When women have access to family planning, everyone benefits. Women and children are healthier. Families and communities can invest more in education and health care. And poverty is reduced.
Family planning has the power to save lives, yet 214 million women in the developing world who don’t want to be pregnant aren’t using modern contraception. They may lack access to contraceptive options, may face family or community opposition to family planning, or may be concerned about potential or real side effects.
For 60 years, the Population Council has been changing the way the world thinks about voluntary family planning. Today, there is renewed global support for high-quality programs that provide information, services, and contraceptive supplies—and the Council plays an important role in expanding access to these programs.
We help design the most effective voluntary family planning services worldwide.
For example, the Council is leading a five-country, six-year research consortium to generate policy-relevant evidence that improves access to family planning in Bangladesh, Ghana, India, Kenya, and Senegal. And the Council has recently been awarded USAID’s flagship program, called EVIDENCE, to undertake implementation research for strengthening family planning programs throughout sub-Saharan Africa and South Asia.

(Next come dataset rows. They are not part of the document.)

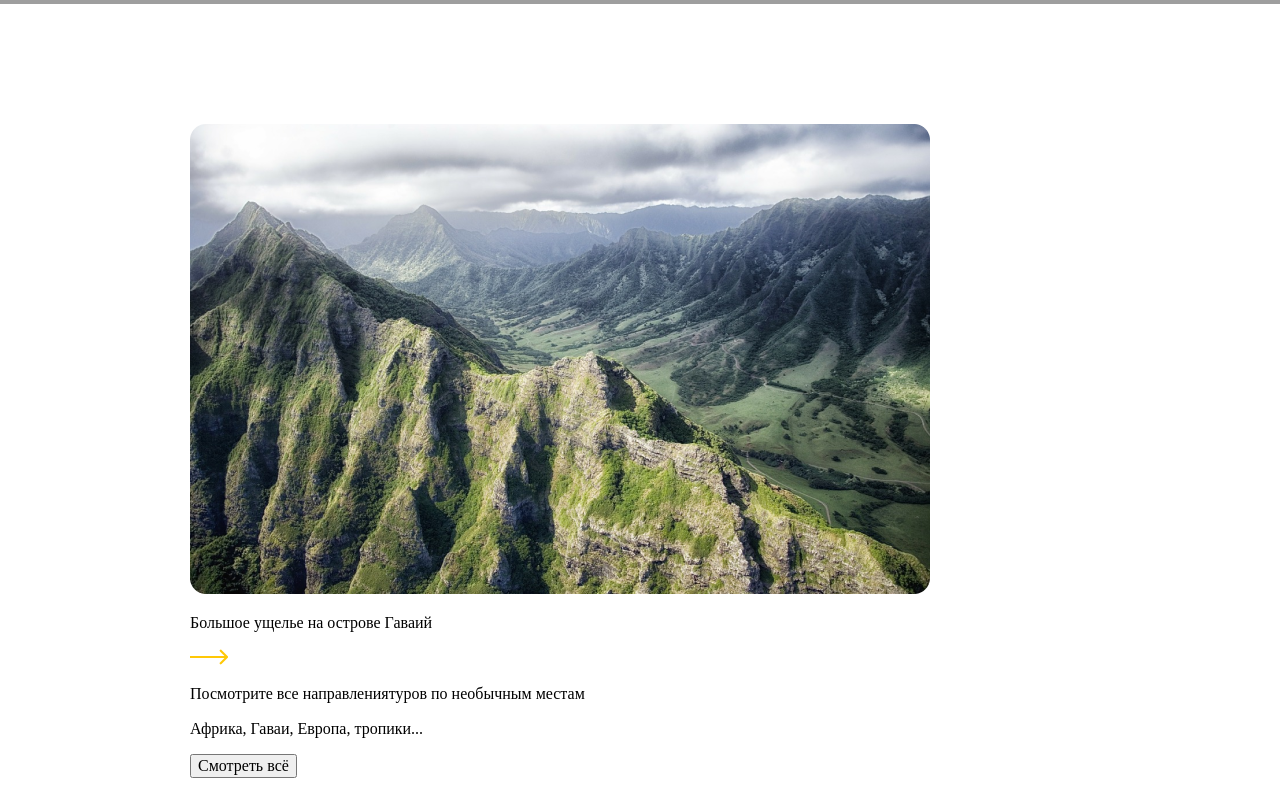
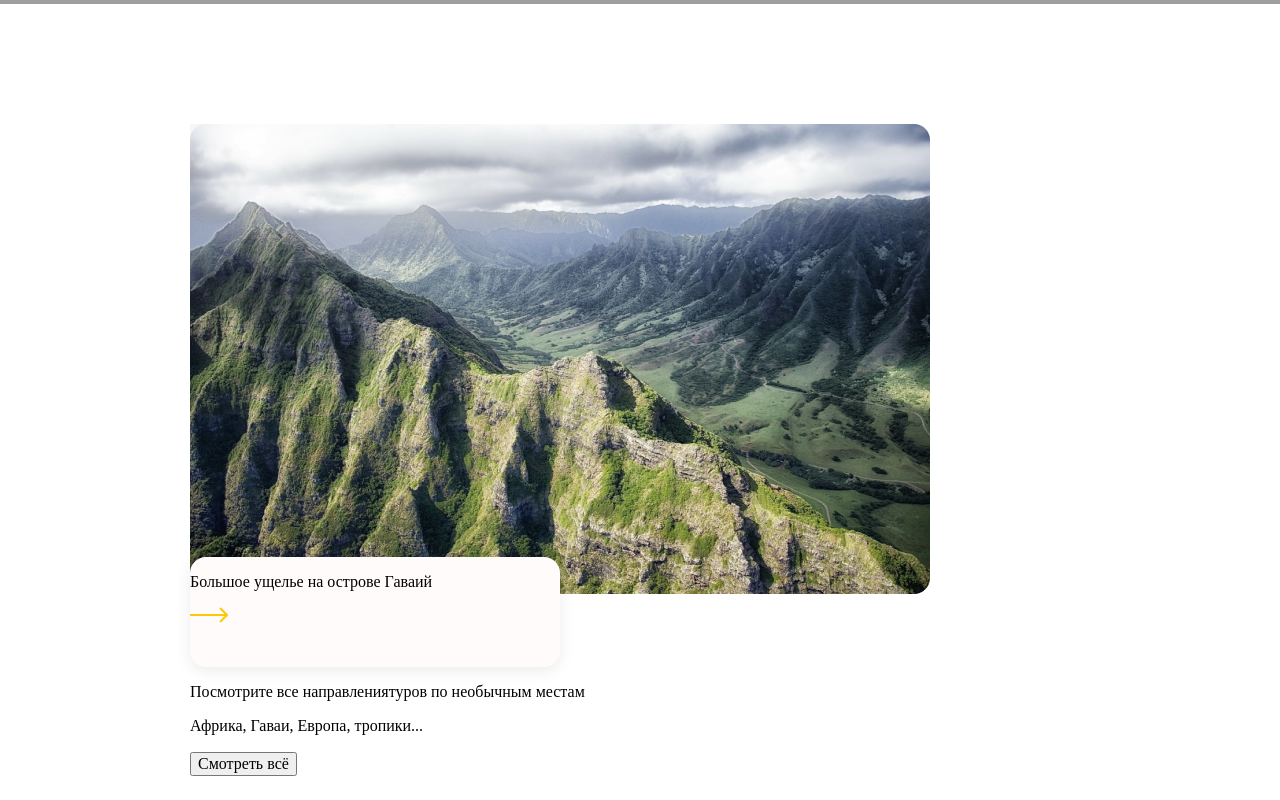
Before and after one commit to karinazhuro/Trip-Mind, a website: page app/index.html in a window 1280 px wide. Shown: the part 1180-1980 px from the top of the page. Drawn offline with nearby package versions, Linux system fonts and the light colour scheme; grey boxes are pictures that could not be loaded.

Commit message:
Layout with mixin

```diff
--- a/app/index.html
+++ b/app/index.html
@@ -79,7 +79,7 @@
             <div class="lookAllTours">
                 <div class="imageTag">
                     <div class="bgUnderImg"></div>
-                    <img src="img/gorge.png">
+                    <img class="bgImage" src="img/gorge.png">
                     <div class="bgLinkDesc">
                         <p>Большое ущелье на острове Гаваий</p>
                         <img class="arrow" src="img/ArrowYeyllow.png" alt="next">
--- a/app/sass/main.scss
+++ b/app/sass/main.scss
@@ -211,13 +211,13 @@ $colorDescriptionText: #B5B5B5;
                     @include styleBgUnderImg;
                     border-radius: 16px 0px 0px 0px; // var
                 }
-                img {
+                .bgImage {
                     padding: 30px 0 0 30px; //var
                     position: absolute;
                 }
                 .bgLinkDesc {
                     @include bgLinkDesc;
-                    right: 30px;
+                    right: 30px; // var
                     p {
                         padding-top: 30px;
                         padding-left: 40px;
@@ -343,13 +343,13 @@ $colorDescriptionText: #B5B5B5;
                     border-radius: 0px 16px 0px 0px; // var
                     right: 0; // var
                 }
-                img {
+                .bgImage {
                     padding: 30px 30px 0 0; // var
                     position: absolute;
                 }
                 .bgLinkDesc {
                     @include bgLinkDesc ();
-                    left: 30px;
+                    left: 30px; // var
                     p {
                         padding-top: 30px;
                         padding-left: 40px;
--- a/app/sass/style.scss
+++ b/app/sass/style.scss
@@ -54,7 +54,7 @@ $colorDescriptionText: #B5B5B5;
             width: 617px;
             height: 159px;
         }
-        img {
+        .bgImage {
             position: absolute;
         }
         .bgLinkDesc {
@@ -210,9 +210,11 @@ $colorDescriptionText: #B5B5B5;
     main {
         .lookAllTours {
             padding: 120px 344px 0 190px;
+            @include imageAndDesc();
         }
         .descriptionBlock {
             padding: 120px 190px 0 344px;
+            @include imageAndDesc();
         }
     }
 }
```
Also changed, not shown: app/css/main.css, app/css/style.css.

We develop, test, and introduce new contraceptive options.
The Council developed and introduced three of the world’s most effective and popular contraceptive methods: the copper T IUD; the Norplant® and Jadelle® implants; and the LNG-IUS. The Council is currently in the final stages of developing a one-year contraceptive vaginal ring that will provide, for the first time, a woman-controlled long-acting reversible contraceptive. Our researchers are also evaluating the acceptability of the progesterone vaginal ring, another Council-developed, user-controlled contraceptive for lactating women, and exploring how best to introduce this new technology in key countries in Africa.
We work with partners around the world to advance the goal of universal access to reproductive health services.
The Council leads and participates in working groups, commissions, and coalitions—such as the Reproductive Health Supplies Coalition’s Market Development Approaches Working Group, the UN Commission on Lifesaving Commodities for Women and Children, and FP2020. The Council also collaborates with WHO’s Department of Reproductive Health and Research and the United Nations Population Fund (UNFPA). These partnerships are improving the delivery of family planning information, contraceptives, and reproductive health services.